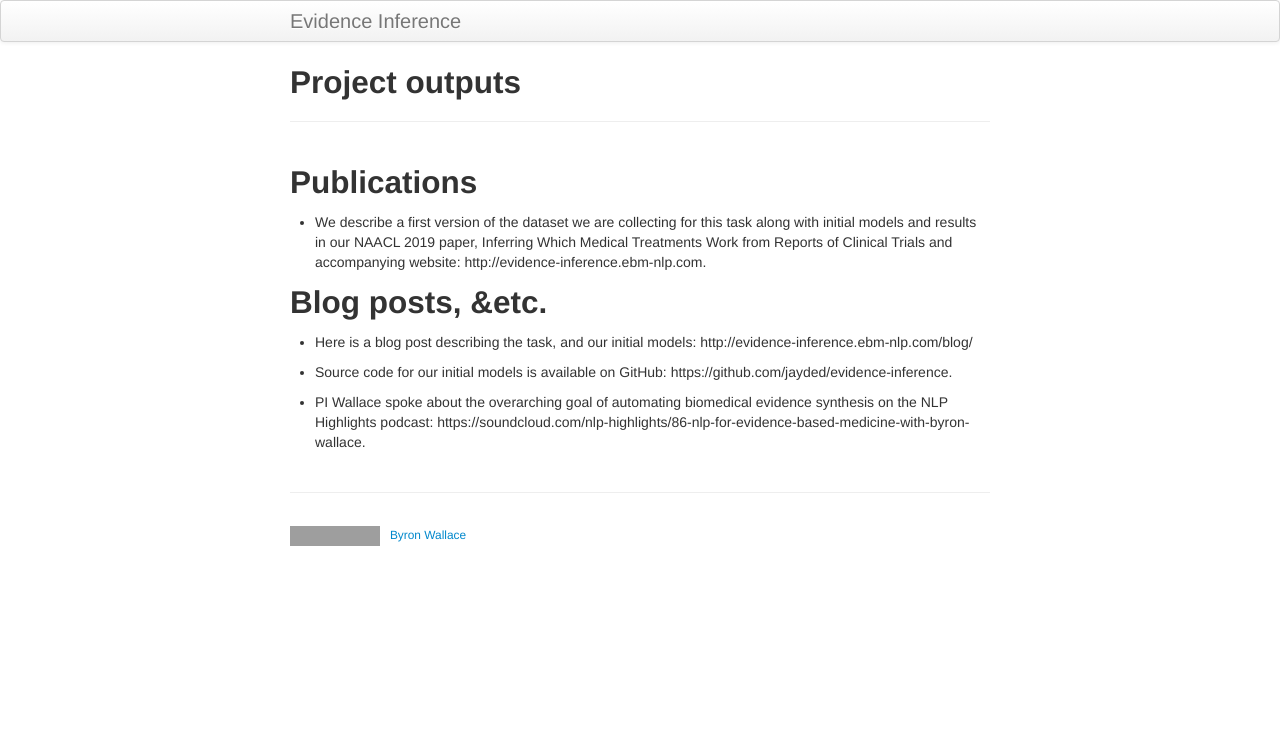
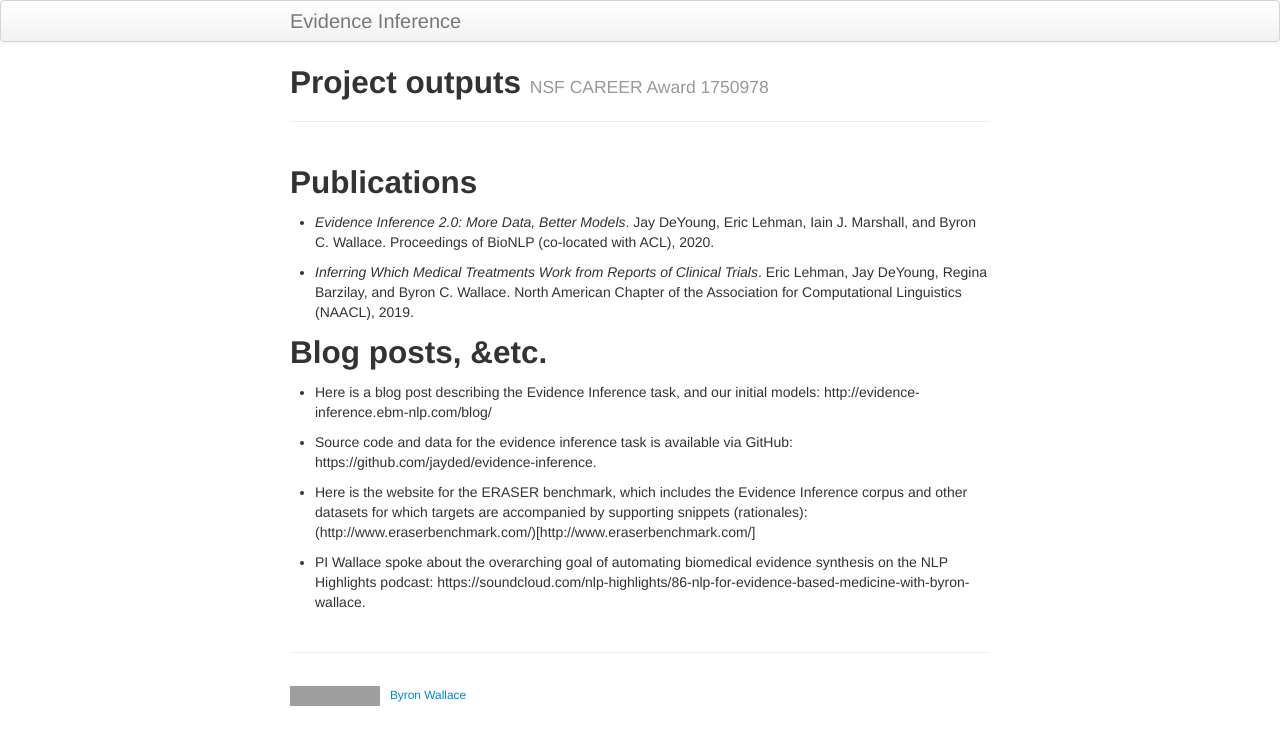
Before and after one commit to bwallace/evidence_inference, a Jekyll site: the page built from pages/outputs.md, in a window 1280 px wide. Shown: the top 745 px of the page. Built offline with Jekyll 4.4.1, drawn with Linux system fonts in a browser that asks for light colours; grey boxes are pictures that could not be loaded.

Commit message:
Update outputs.md

```diff
--- a/pages/outputs.md
+++ b/pages/outputs.md
@@ -2,16 +2,21 @@
 layout: page
 title: Project outputs
 description: Publications &etc.
+tagline: NSF CAREER Award 1750978
 ---
 
 ## Publications
 
-* We describe a first version of the dataset we are collecting for this task along with initial models and results in our NAACL 2019 paper, Inferring Which Medical Treatments Work from Reports of Clinical Trials and accompanying website: http://evidence-inference.ebm-nlp.com.
+* <i>Evidence Inference 2.0: More Data, Better Models</i>. Jay DeYoung, Eric Lehman, Iain J. Marshall, and Byron C. Wallace. Proceedings of BioNLP (co-located with ACL), 2020.
+
+* <i>Inferring Which Medical Treatments Work from Reports of Clinical Trials</i>. Eric Lehman, Jay DeYoung, Regina Barzilay, and Byron C. Wallace. North American Chapter of the Association for Computational Linguistics (NAACL), 2019.
 
 ## Blog posts, &etc.
 
-* Here is a blog post describing the task, and our initial models: http://evidence-inference.ebm-nlp.com/blog/
+* Here is a blog post describing the Evidence Inference task, and our initial models: http://evidence-inference.ebm-nlp.com/blog/
 
-* Source code for our initial models is available on GitHub: https://github.com/jayded/evidence-inference.
+* Source code and data for the evidence inference task is available via GitHub: https://github.com/jayded/evidence-inference.
+
+* Here is the website for the ERASER benchmark, which includes the Evidence Inference corpus and other datasets for which targets are accompanied by supporting snippets (rationales): (http://www.eraserbenchmark.com/)[http://www.eraserbenchmark.com/]
 
 * PI Wallace spoke about the overarching goal of automating biomedical evidence synthesis on the NLP Highlights podcast: https://soundcloud.com/nlp-highlights/86-nlp-for-evidence-based-medicine-with-byron-wallace.
```
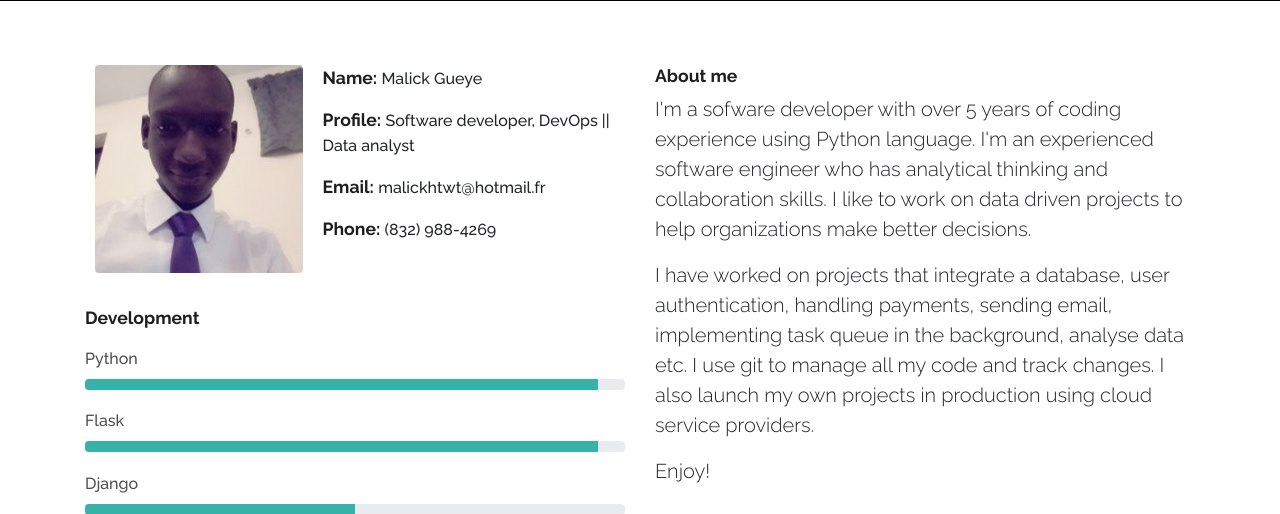
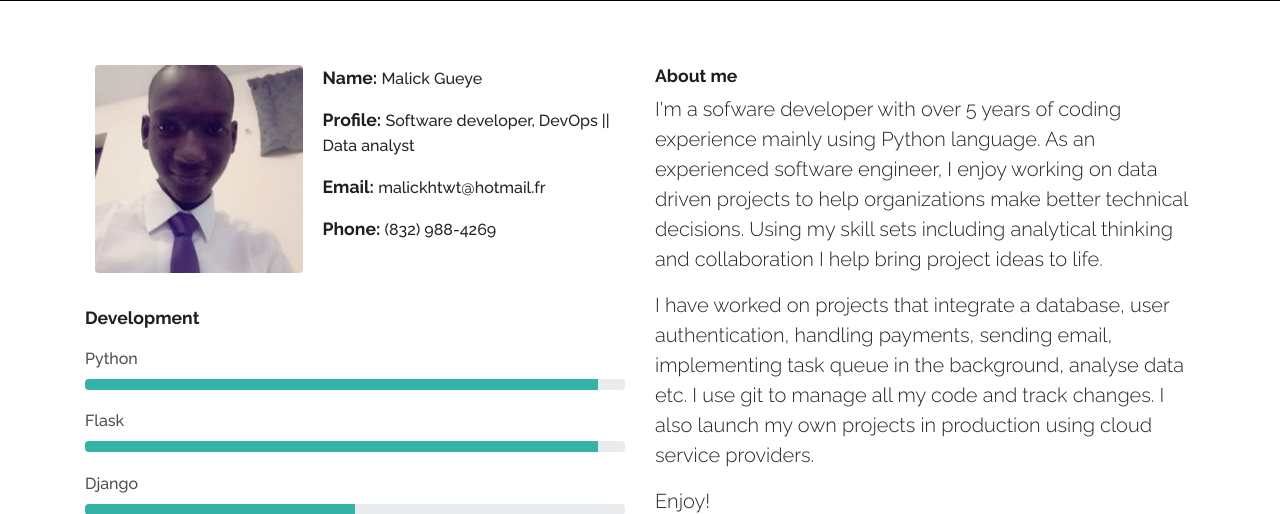
Before and after one commit to malickhtwt/Portfolio, a Flask app: page / in a window 1280 px wide. Shown: the part 749-1263 px from the top of the page. Run offline with Flask 2, Linux system fonts and the light colour scheme; some libraries are stand-ins or nearby versions; some web fonts are replaced.

Commit message:
changes to the about me

```diff
--- a/portfolio/blueprints/page/templates/page/home.html
+++ b/portfolio/blueprints/page/templates/page/home.html
@@ -176,10 +176,7 @@
                       </h5>
                     </div>
                     <p class="lead">
-                      I'm a sofware developer with over 5 years of coding experience using Python language. I'm an experienced software engineer who has analytical thinking and collaboration skills. I like to work on data driven projects to help organizations
-                      make better decisions.
-
-
+                      I'm a sofware developer with over 5 years of coding experience mainly using Python language. As an experienced software engineer, I enjoy working on data driven projects to help organizations make better technical decisions. Using my skill sets including analytical thinking and collaboration I help bring project ideas to life.
                     </p>
                     <p class="lead">
                        I have worked on projects that integrate a database, user authentication, handling payments, sending email, implementing task queue in the background, analyse data etc. I use git to manage all my code and track changes. I also launch my own projects in production using cloud service providers.
```
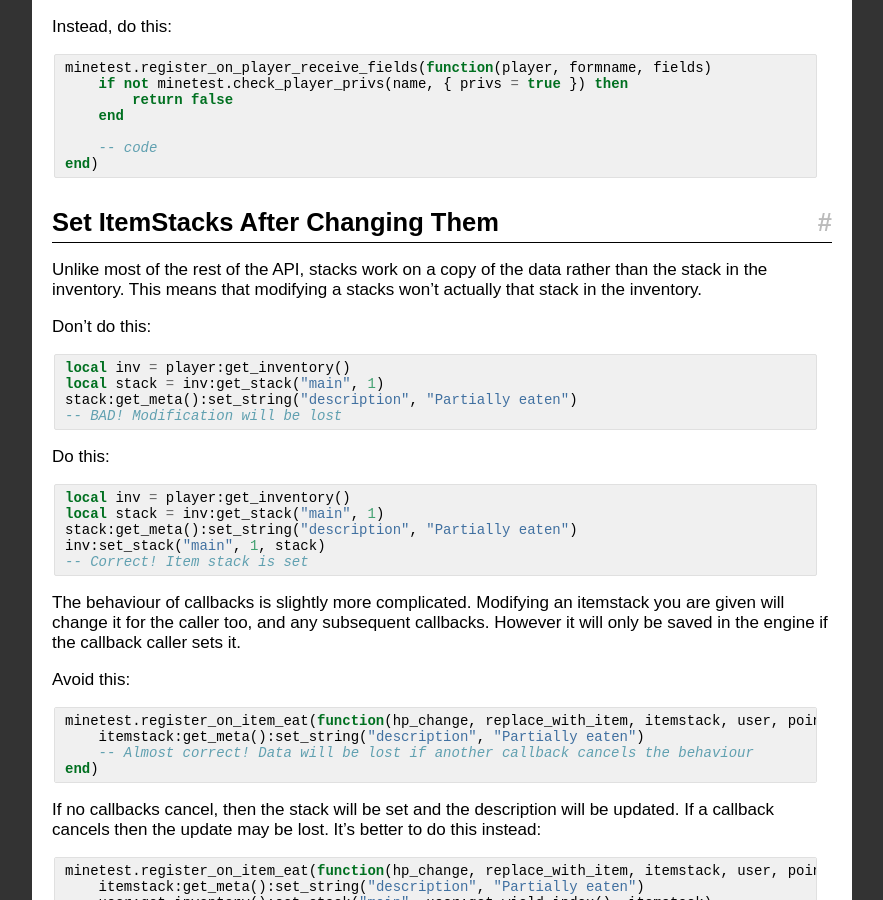
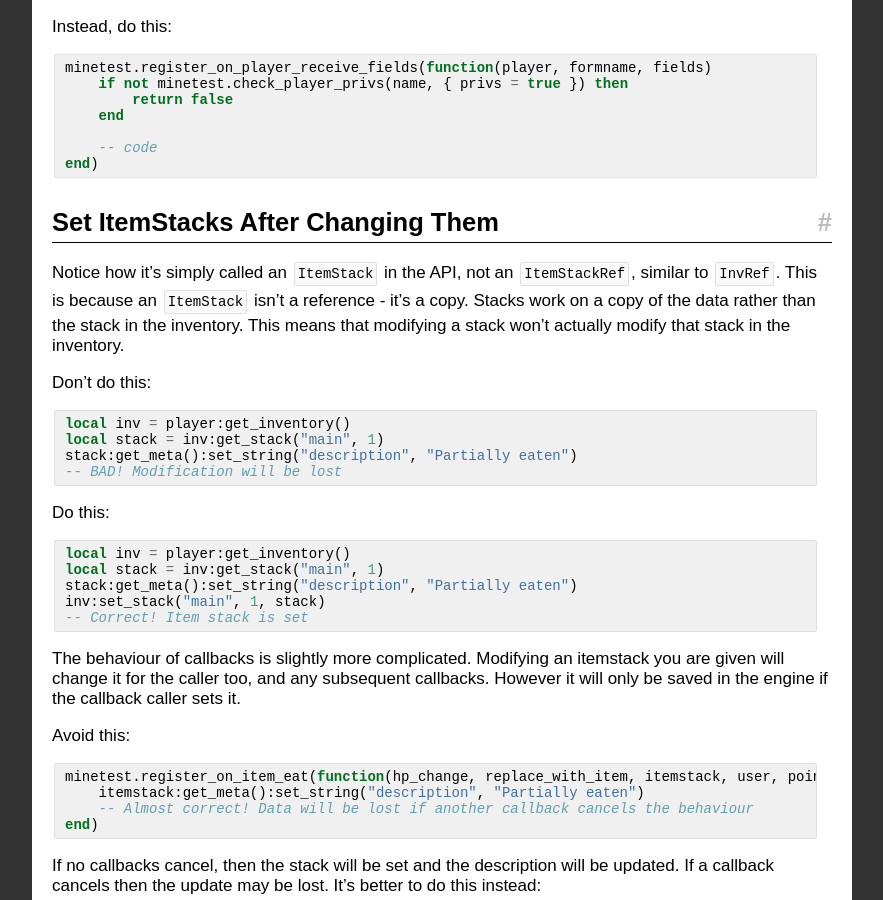
Before and after one commit to rubenwardy/minetest_modding_book, a Jekyll site: the page built from en/chapters/common_mistakes.md, in a window 1280 px wide and 900 px high, scrolled down 1456 px. Shown: the whole window, without its empty margins (338-1221 px from the left). Built offline with Jekyll 4.4.1, drawn with Linux system fonts in a browser that asks for light colours; nearby versions of some CDN libraries.

Commit message:
Common Mistakes: Fix typos

```diff
--- a/en/chapters/common_mistakes.md
+++ b/en/chapters/common_mistakes.md
@@ -103,9 +103,10 @@ end)
 
 ## Set ItemStacks After Changing Them
 
-Unlike most of the rest of the API, stacks work on a copy of the data rather than
-the stack in the inventory. This means that modifying a stacks won't actually that
-stack in the inventory.
+Notice how it's simply called an `ItemStack` in the API, not an `ItemStackRef`,
+similar to `InvRef`. This is because an `ItemStack` isn't a reference - it's a
+copy. Stacks work on a copy of the data rather than the stack in the inventory.
+This means that modifying a stack won't actually modify that stack in the inventory.
 
 Don't do this:
 
```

Work instruction: From the first line above to the last, copy the records exactly but omit the pictures.

Solution to this task:
Before and after one commit to bwallace/evidence_inference, a Jekyll site: the page built from pages/outputs.md, in a window 1280 px wide. Shown: the top 745 px of the page. Built offline with Jekyll 4.4.1, drawn with Linux system fonts in a browser that asks for light colours; grey boxes are pictures that could not be loaded.

Commit message:
Update outputs.md

```diff
--- a/pages/outputs.md
+++ b/pages/outputs.md
@@ -2,16 +2,21 @@
 layout: page
 title: Project outputs
 description: Publications &etc.
+tagline: NSF CAREER Award 1750978
 ---
 
 ## Publications
 
-* We describe a first version of the dataset we are collecting for this task along with initial models and results in our NAACL 2019 paper, Inferring Which Medical Treatments Work from Reports of Clinical Trials and accompanying website: http://evidence-inference.ebm-nlp.com.
+* <i>Evidence Inference 2.0: More Data, Better Models</i>. Jay DeYoung, Eric Lehman, Iain J. Marshall, and Byron C. Wallace. Proceedings of BioNLP (co-located with ACL), 2020.
+
+* <i>Inferring Which Medical Treatments Work from Reports of Clinical Trials</i>. Eric Lehman, Jay DeYoung, Regina Barzilay, and Byron C. Wallace. North American Chapter of the Association for Computational Linguistics (NAACL), 2019.
 
 ## Blog posts, &etc.
 
-* Here is a blog post describing the task, and our initial models: http://evidence-inference.ebm-nlp.com/blog/
+* Here is a blog post describing the Evidence Inference task, and our initial models: http://evidence-inference.ebm-nlp.com/blog/
 
-* Source code for our initial models is available on GitHub: https://github.com/jayded/evidence-inference.
+* Source code and data for the evidence inference task is available via GitHub: https://github.com/jayded/evidence-inference.
+
+* Here is the website for the ERASER benchmark, which includes the Evidence Inference corpus and other datasets for which targets are accompanied by supporting snippets (rationales): (http://www.eraserbenchmark.com/)[http://www.eraserbenchmark.com/]
 
 * PI Wallace spoke about the overarching goal of automating biomedical evidence synthesis on the NLP Highlights podcast: https://soundcloud.com/nlp-highlights/86-nlp-for-evidence-based-medicine-with-byron-wallace.
```
Before and after one commit to malickhtwt/Portfolio, a Flask app: page / in a window 1280 px wide. Shown: the part 749-1263 px from the top of the page. Run offline with Flask 2, Linux system fonts and the light colour scheme; some libraries are stand-ins or nearby versions; some web fonts are replaced.

Commit message:
changes to the about me

```diff
--- a/portfolio/blueprints/page/templates/page/home.html
+++ b/portfolio/blueprints/page/templates/page/home.html
@@ -176,10 +176,7 @@
                       </h5>
                     </div>
                     <p class="lead">
-                      I'm a sofware developer with over 5 years of coding experience using Python language. I'm an experienced software engineer who has analytical thinking and collaboration skills. I like to work on data driven projects to help organizations
-                      make better decisions.
-
-
+                      I'm a sofware developer with over 5 years of coding experience mainly using Python language. As an experienced software engineer, I enjoy working on data driven projects to help organizations make better technical decisions. Using my skill sets including analytical thinking and collaboration I help bring project ideas to life.
                     </p>
                     <p class="lead">
                        I have worked on projects that integrate a database, user authentication, handling payments, sending email, implementing task queue in the background, analyse data etc. I use git to manage all my code and track changes. I also launch my own projects in production using cloud service providers.
```
Before and after one commit to rubenwardy/minetest_modding_book, a Jekyll site: the page built from en/chapters/common_mistakes.md, in a window 1280 px wide and 900 px high, scrolled down 1456 px. Shown: the whole window, without its empty margins (338-1221 px from the left). Built offline with Jekyll 4.4.1, drawn with Linux system fonts in a browser that asks for light colours; nearby versions of some CDN libraries.

Commit message:
Common Mistakes: Fix typos

```diff
--- a/en/chapters/common_mistakes.md
+++ b/en/chapters/common_mistakes.md
@@ -103,9 +103,10 @@ end)
 
 ## Set ItemStacks After Changing Them
 
-Unlike most of the rest of the API, stacks work on a copy of the data rather than
-the stack in the inventory. This means that modifying a stacks won't actually that
-stack in the inventory.
+Notice how it's simply called an `ItemStack` in the API, not an `ItemStackRef`,
+similar to `InvRef`. This is because an `ItemStack` isn't a reference - it's a
+copy. Stacks work on a copy of the data rather than the stack in the inventory.
+This means that modifying a stack won't actually modify that stack in the inventory.
 
 Don't do this:
 
```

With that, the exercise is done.